Done Dancing

Patrick Swayze, 57, is dead after a long fight with pancreatic cancer.


Wal-Mart at War

In Virginia, Wal-Mart has won the right to build a store close by the site of the Battle of the Wilderness, one of the top ten battles with the most casualties in the Civil War. Writes the Washington Post:

Wal-Mart and its supporters dismiss ... opposition as exaggerated, because the store would not sit directly on parkland or on what is known as the core battlefield, where the most intense fighting took place. Instead, the site is in what was the Union rear.
via Kathleen


On September 11th

A 9/11 widow contemplated her loss eight years later.

World's Oldest Person Dies

Gertrude Baines passed away in Los Angeles, CA at age 115.

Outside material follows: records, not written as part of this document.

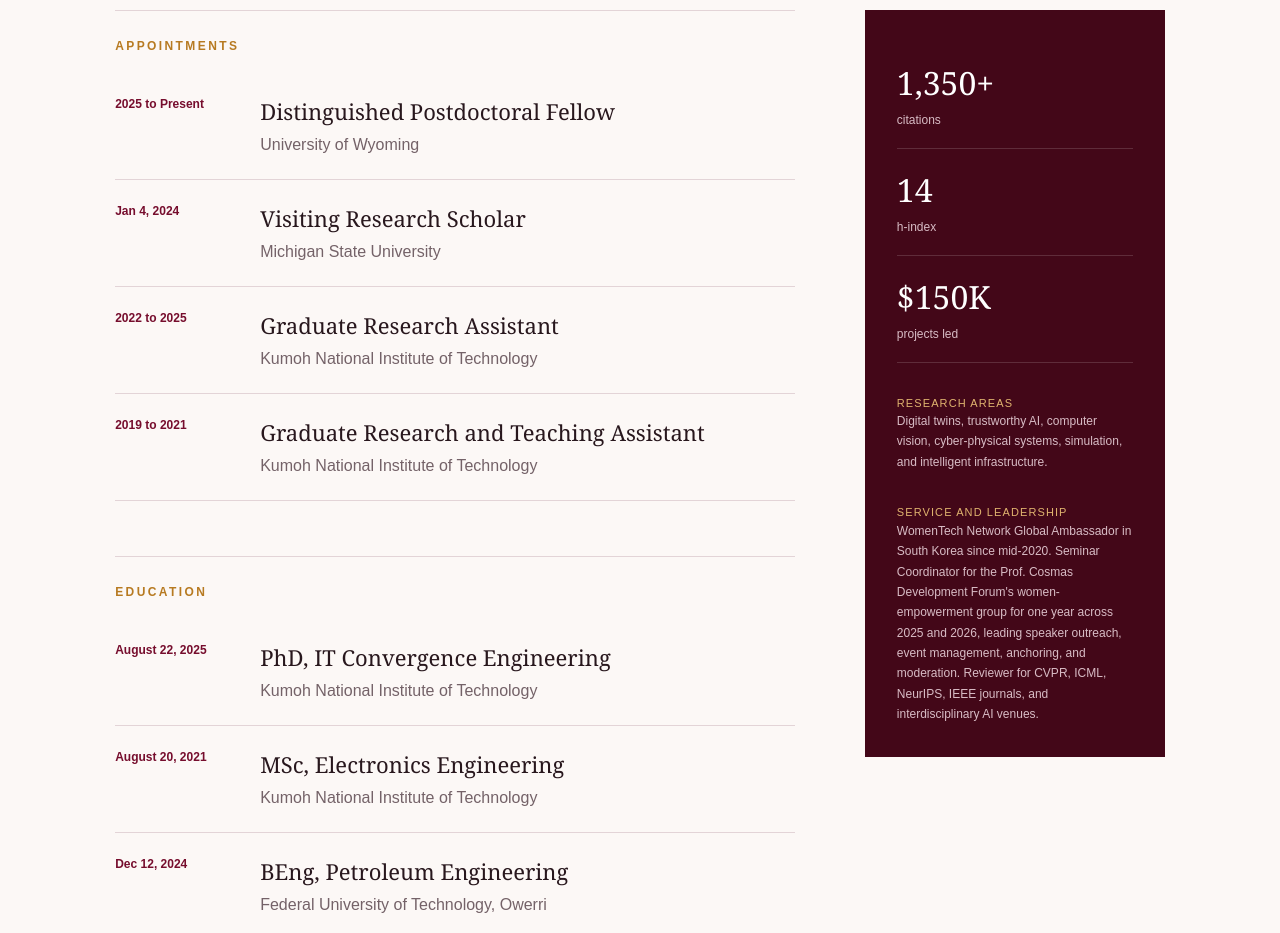
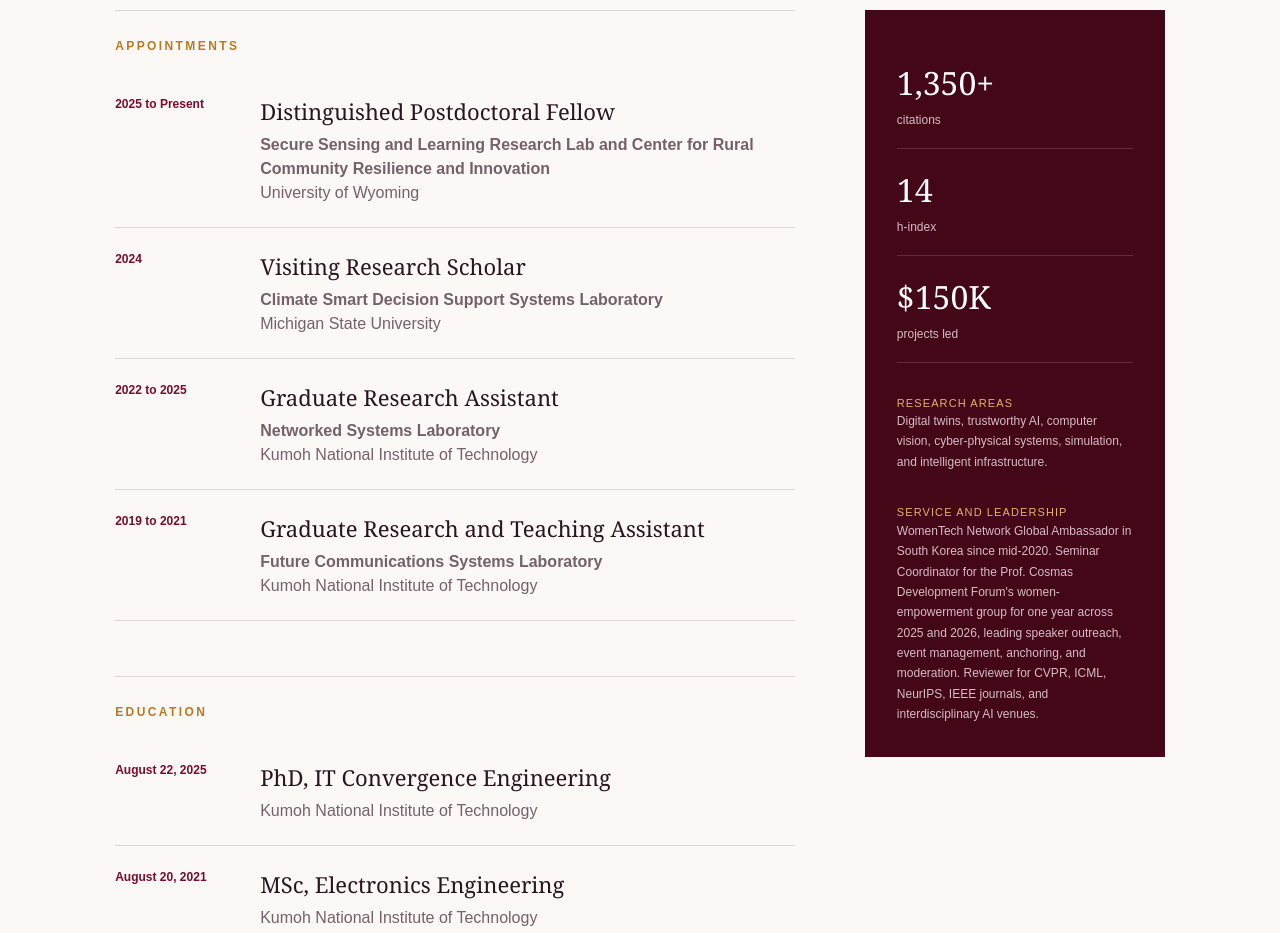
Before and after one commit to Judith989/judith-website-2026, a Next.js app: page /cv in a window 1280 px wide. Shown: the part 940-1873 px from the top of the page. Built offline with nearby package versions, Linux system fonts and the light colour scheme; no server answers.

Commit message:
Connect appointments to research labs

```diff
--- a/app/about/page.tsx
+++ b/app/about/page.tsx
@@ -15,7 +15,7 @@ export default function AboutPage() {
       <section className="page-section about-profile">
         <div className="about-photo"><Image src="/judith_pic2.png" alt="Judith Nkechinyere Njoku-Vowels" fill sizes="(max-width: 800px) 90vw, 38vw" /></div>
         <div className="prose">
-          <p className="lead">I am a Distinguished Postdoctoral Fellow at the University of Wyoming working at the intersection of artificial intelligence, digital twins, and cyber-physical systems.</p>
+          <p className="lead">I am a Distinguished Postdoctoral Fellow in the Secure Sensing and Learning Research Lab and the Center for Rural Community Resilience and Innovation at the University of Wyoming, working at the intersection of artificial intelligence, digital twins, and cyber-physical systems.</p>
           <p>My academic path began in petroleum engineering at the Federal University of Technology, Owerri, where I developed a practical understanding of complex physical systems. In South Korea, I moved into communications engineering and machine learning, completing an MSc focused on deep learning for wireless systems. In January 2022, I joined the ICT Convergence Research Center for post-master&apos;s research on the metaverse before pursuing a PhD centered on BatteryMetrix, a predictive, explainable, and secure digital twin framework for electric vehicle batteries.</p>
           <p>My research now connects trustworthy AI, computer vision, simulation, sensing, and visualization across transportation, energy, agriculture, and smart infrastructure. I am especially interested in systems that must operate under uncertainty and still provide evidence people can understand and use.</p>
           <p>Across each stage of this journey, I have been drawn to work that crosses boundaries: engineering and computing, theory and deployment, physical models and learned intelligence, individual achievement and collective growth. This interdisciplinary perspective is central to both my research identity and the academic communities I help build.</p>
--- a/app/cv/page.tsx
+++ b/app/cv/page.tsx
@@ -12,10 +12,10 @@ const education = [
 ];
 
 const appointments = [
-  ["2025 to Present", "Distinguished Postdoctoral Fellow", "University of Wyoming"],
-  ["Jan 4, 2024", "Visiting Research Scholar", "Michigan State University"],
-  ["2022 to 2025", "Graduate Research Assistant", "Kumoh National Institute of Technology"],
-  ["2019 to 2021", "Graduate Research and Teaching Assistant", "Kumoh National Institute of Technology"],
+  ["2025 to Present", "Distinguished Postdoctoral Fellow", "Secure Sensing and Learning Research Lab and Center for Rural Community Resilience and Innovation", "University of Wyoming"],
+  ["2024", "Visiting Research Scholar", "Climate Smart Decision Support Systems Laboratory", "Michigan State University"],
+  ["2022 to 2025", "Graduate Research Assistant", "Networked Systems Laboratory", "Kumoh National Institute of Technology"],
+  ["2019 to 2021", "Graduate Research and Teaching Assistant", "Future Communications Systems Laboratory", "Kumoh National Institute of Technology"],
 ];
 
 export default function CvPage() {
@@ -28,7 +28,7 @@ export default function CvPage() {
       </section>
       <section className="page-section cv-layout">
         <div className="cv-main">
-          <div className="cv-block"><p className="kicker">Appointments</p>{appointments.map(([date, role, institution]) => <article key={role}><span>{date}</span><div><h2>{role}</h2><p>{institution}</p></div></article>)}</div>
+          <div className="cv-block"><p className="kicker">Appointments</p>{appointments.map(([date, role, lab, institution]) => <article key={role}><span>{date}</span><div><h2>{role}</h2><p><strong>{lab}</strong><br />{institution}</p></div></article>)}</div>
           <div className="cv-block"><p className="kicker">Education</p>{education.map(([date, degree, institution]) => <article key={degree}><span>{date}</span><div><h2>{degree}</h2><p>{institution}</p></div></article>)}</div>
         </div>
         <aside className="cv-sidebar">
--- a/app/news/page.tsx
+++ b/app/news/page.tsx
@@ -49,7 +49,7 @@ const journey: NewsItem[] = [
   { date: "January 17, 2026", category: "Seminar coordination", title: "Coordinated and anchored a PCDF seminar on Canada permanent residence", text: "As Seminar Coordinator, I organized and anchored a Prof. Cosmas Development Forum Zoom conversation with Cynthia Chidinma Osewemen and Chinwe Phil Ekene, two professionals who had completed the Canadian permanent-residence process. The 2 p.m. West Africa Time session focused on their lived experience, practical lessons, and the realities applicants often understand only after beginning the journey.", href: "https://www.linkedin.com/posts/judith989_some-opportunities-look-simple-on-the-surface-activity-7415902179968135168-bJ1h" },
   { date: "November 15, 2025", category: "Seminar coordination", title: "Coordinated and anchored a PCDF seminar on the UK Global Talent Visa", text: "As Seminar Coordinator, I organized and anchored a Prof. Cosmas Development Forum Zoom seminar with UK Global Talent Visa holder Angela Caliwag. The practical session explained eligibility, application requirements, the step-by-step process, common mistakes, and how the visa can support an international career and a pathway toward permanent residence in the United Kingdom.", href: "https://www.linkedin.com/posts/pcdf-official_globaltalentvisa-ukvisa-careergrowth-activity-7385028052008759296-xdTp" },
   { date: "September 20, 2025", category: "Seminar coordination", title: "Coordinated and anchored a PCDF seminar on recognizing and responding to abuse", text: "As Seminar Coordinator, I organized and anchored a Prof. Cosmas Development Forum Zoom seminar led by counselor and coach Tara Daneshmand. The session examined physical, emotional, and financial abuse, including less visible patterns in workplaces and relationships, and discussed boundaries, self-protection, and routes toward support and restored confidence.", href: "https://www.linkedin.com/posts/pcdf-official_mentalhealthawareness-emotionalwellbeing-activity-7369009563162800128-kiBw" },
-  { date: "August 29, 2025", category: "Appointment", title: "Joined the University of Wyoming and the Secure Sensing and Learning Research Lab", text: "I began my postdoctoral chapter in Laramie, Wyoming, joining the University of Wyoming and the Secure Sensing and Learning Research Lab. This transition expanded my research into robust computer vision, smart infrastructure, and AI-enabled systems for rural and autonomous environments.", href: "/about" },
+  { date: "August 29, 2025", category: "Appointment", title: "Joined the University of Wyoming and the Secure Sensing and Learning Research Lab", text: "I began my postdoctoral chapter in Laramie, Wyoming, joining the Secure Sensing and Learning Research Lab and the Center for Rural Community Resilience and Innovation at the University of Wyoming. This transition expanded my research into robust computer vision, smart infrastructure, and AI-enabled systems for rural and autonomous environments.", href: "/about" },
   { date: "August 22, 2025", category: "Education", title: "PhD degree conferred", text: "I received my PhD in IT Convergence Engineering from Kumoh National Institute of Technology in South Korea. BatteryMetrix brought together the central themes of my doctoral work: predictive battery intelligence, explainable AI, secure lifecycle records, and immersive digital twins.", href: "/gallery" },
   { date: "July 19, 2025", category: "Seminar coordination", title: "Coordinated and anchored a PCDF seminar on practical personal finance", text: "As Seminar Coordinator, I organized and anchored a Prof. Cosmas Development Forum Zoom seminar with Chisom Mbaegbu at 2 p.m. West Africa Time. The conversation translated personal finance into accessible decisions about understanding one's financial position, managing income, building a sustainable savings habit, and approaching investment with greater confidence and discernment.", href: "https://www.facebook.com/share/p/1CdxCmjFe7/" },
   { date: "July 8 to 11, 2025", category: "Conference", title: "ICUFN 2025 at Iscte in Lisbon, Portugal", text: "At ICUFN 2025, the 16th International Conference on Ubiquitous and Future Networks, I shared research spanning BridgeSync for secure bridge monitoring, interactive battery digital twins, and emerging communication systems. The conference was held at Iscte, University Institute of Lisbon in Portugal.", href: "/gallery" },
@@ -63,7 +63,7 @@ const journey: NewsItem[] = [
   { date: "November 2024", category: "Conference", title: "KICS Fall Conference 2024 in South Korea", text: "I shared emerging digital-twin and intelligent-systems research with the Korean communications community, receiving technical feedback that helped connect the system architecture to practical deployment questions.", href: "/gallery" },
   { date: "October 2024", category: "Conference", title: "ICTC 2024 on Jeju Island, South Korea", text: "Our team presented two papers at the International Conference on Information and Communication Technology Convergence: EL-Alert for explainable military surveillance and a review of intrusion detection in MQTT-enabled IoT networks.", href: "https://doi.org/10.1109/ICTC62082.2024.10826893" },
   { date: "August 7 to 9, 2024", category: "Conference", title: "TwinMil presented at ICMIC 2024 in Kuala Lumpur", text: "I presented TwinMil, our semantic-segmentation digital twin framework for military surveillance, at the 3rd International Conference on Mobile, Military and Maritime IT Convergence at the Concorde Hotel in Kuala Lumpur, Malaysia.", href: "https://public.thinkonweb.com/sites/icmic2024" },
-  { date: "January 4, 2024", category: "Appointment", title: "Joined Michigan State University as a Visiting Research Scholar", text: "I joined Michigan State University in East Lansing, Michigan, as a Visiting Research Scholar. There, I extended my systems research into agricultural AI, multimodal learning for livestock and soil analysis, greenhouse sensing, and smart systems for specialty-crop production.", href: "/about" },
+  { date: "January 4, 2024", category: "Appointment", title: "Joined Michigan State University as a Visiting Research Scholar", text: "I joined the Climate Smart Decision Support Systems Laboratory at Michigan State University in East Lansing, Michigan, as a Visiting Research Scholar. There, I extended my systems research into agricultural AI, multimodal learning for livestock and soil analysis, greenhouse sensing, and smart systems for specialty-crop production.", href: "/about" },
   { date: "April 24 to 26, 2024", category: "Conference presentation", title: "Explainable battery digital twins presented at JCCI 2024 in Busan", text: "At JCCI 2024, the 34th Joint Conference on Telecommunications and Information, I presented SHAP-based Explainable Model-in-the-Loop for Digital Twins in Battery Management Systems. The conference was held at Busan Paradise Hotel in Busan, South Korea.", href: "/gallery" },
   { date: "October 2023", category: "Conference presentation", title: "MetaHate presented at ICTC 2023", text: "At the 14th International Conference on Information and Communication Technology Convergence on Jeju Island, South Korea, I presented MetaHate: Text-based Hate Speech Detection for Metaverse Applications Using Deep Learning with Anthony Uchenna Eneh, Cosmas Ifeanyi Nwakanma, Jae-Min Lee, and Dong-Seong Kim.", href: "https://ieeexplore.ieee.org/document/10392437" },
   { date: "August 23 to 25, 2023", category: "Hybrid conference presentation", title: "Maritime speaker identification presented at ICMIC 2023", text: "At ICMIC 2023, the 2nd International Conference on Maritime IT Convergence, I presented Multi-Feature Concatenation for Speech Dependent Automatic Speaker Identification in Maritime Autonomous Vehicles with Cosmas Ifeanyi Nwakanma, Jae-Min Lee, and Dong-Seong Kim. The hybrid conference was hosted at Shilla Stay on Jeju Island, South Korea.", href: "https://www.researchgate.net/publication/373755841_Multi-Feature_Concatenation_for_Speech_Dependent_Automatic_Speaker_Identification_in_Maritime_Autonomous_Vehicles" },
--- a/app/page.tsx
+++ b/app/page.tsx
@@ -96,9 +96,9 @@ const projects = [
 ];
 
 const journey = [
-  ["2025 to Present", "Distinguished Postdoctoral Fellow", "University of Wyoming"],
+  ["2025 to Present", "Distinguished Postdoctoral Fellow", "Secure Sensing and Learning Research Lab and CRCRI, University of Wyoming"],
   ["2022 to 2025", "PhD, IT Convergence Engineering", "Kumoh National Institute of Technology"],
-  ["Jan 4, 2024", "Visiting Research Scholar", "Michigan State University"],
+  ["2024", "Visiting Research Scholar", "Climate Smart Decision Support Systems Laboratory, Michigan State University"],
   ["2019 to 2021", "MSc, Electronics Engineering", "Kumoh National Institute of Technology"],
   ["Dec 12, 2024", "BEng, Petroleum Engineering", "Federal University of Technology, Owerri"],
 ];
```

Featured on local television newscasts when she voted last year, Baines, who is black, said she backed Obama ''because he's for the colored.'' She said she never thought she would live to see a black man become president.

Read her full obit here.

A Grizzly End

The effects of disappearing salmon are beginning to show in the declining grizzly bear population, reports the Globe & Mail.

Mr. McAllister said it used to be easy to visit salmon streams in the Great Bear Rainforest, a large area of protected forest on the central coast, and see 20 to 30 bears a day feasting on salmon.

“Now you go out there and there are zero bears. The reports are coming in from Terrace to Cape Caution … the bears are gone,” he said.

“And we haven't seen any cubs with mothers. That's the most alarming part of this,” Mr. McAllister said.
via Kathleen